The following article by William A. Galston, Ezra K. Zilkha Chair and Senior Fellow – Governance Studies at Brookings and author of Public Matters: Politics, Policy, and Religion in the 21st Century, is cross-posted from Brookings:
An NPR/PBS News Hour/Marist poll released on August 16contained bad news for President Trump. Only 31 percent of registered voters believe that his response to the events in Charlottesville, Virginia, was strong enough, compared to 51 percent who think that it was not.
A CBS News poll released the next day continued the drumbeat, with a new twist: the more the president reacts, the deeper the hole he is digging for himself. Among respondents surveyed before Mr. Trump’s impromptu news conference on Tuesday, 35 percent approved of his response and 52 percent disapproved, a negative margin of 17 points. Among those surveyed after the news conference, approval fell slightly, disapproval rose sharply, and his negative margin widened to 25 points.

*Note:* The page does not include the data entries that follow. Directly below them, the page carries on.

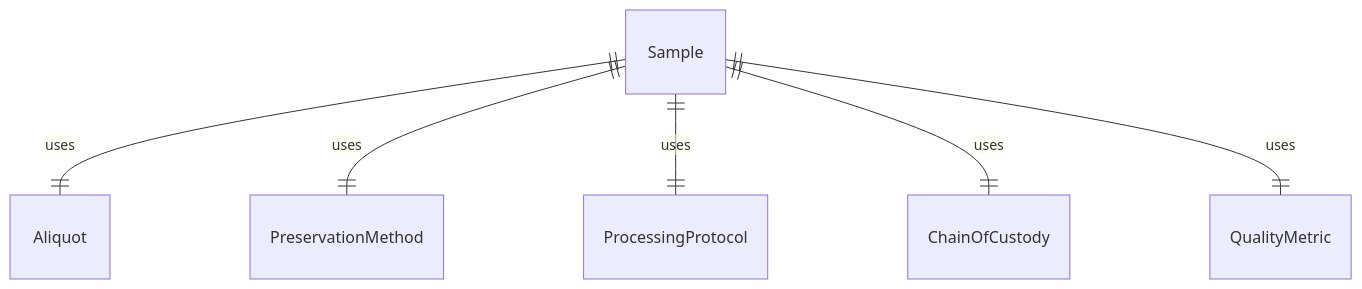
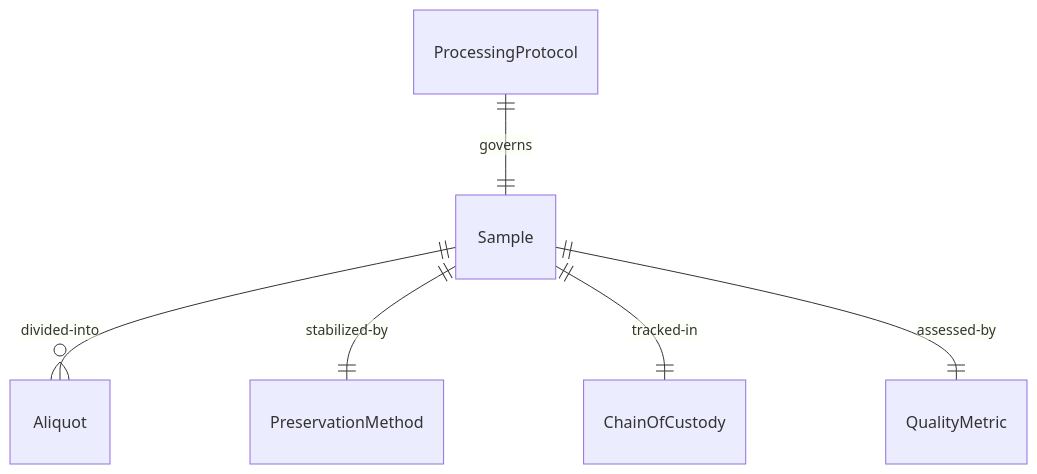
One commit to dot-org-ai/tasks.org.ai changed the first of 4 diagrams in HandlingAndMovingObjects/PrepareSpecimensOrMaterialsForTesting/PrepareBiologicalSamplesTestingAnalysis.mdx. Above: the diagram before and after it, drawn with Mermaid. The commit also changed other lines of this file and 515 other files, not shown here.

````diff
--- a/HandlingAndMovingObjects/PrepareSpecimensOrMaterialsForTesting/PrepareBiologicalSamplesTestingAnalysis.mdx
+++ b/HandlingAndMovingObjects/PrepareSpecimensOrMaterialsForTesting/PrepareBiologicalSamplesTestingAnalysis.mdx
@@ -88,8 +88,8 @@
 ```mermaid
 erDiagram
-    Sample ||--|| Aliquot : "uses"
-    Sample ||--|| PreservationMethod : "uses"
-    Sample ||--|| ProcessingProtocol : "uses"
-    Sample ||--|| ChainOfCustody : "uses"
-    Sample ||--|| QualityMetric : "uses"
+    Sample ||--o{ Aliquot : "divided-into"
+    Sample ||--|| PreservationMethod : "stabilized-by"
+    ProcessingProtocol ||--|| Sample : "governs"
+    Sample ||--|| ChainOfCustody : "tracked-in"
+    Sample ||--|| QualityMetric : "assessed-by"
 ```
````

In both surveys, reaction to the president divided along partisan lines, with a majority of Republicans supporting the president and majorities of Democrats and Independents opposed. But there was a surprise that should give the rally-the-base strategists in the White House pause: although 59 percent of Republican respondents in the NPR/PBS/Marist poll felt that that Mr. Trump’s Charlottesville response was strong enough, just 32 percent of white working-class voters—the linchpin of Mr. Trump’s upset victory last November—agreed.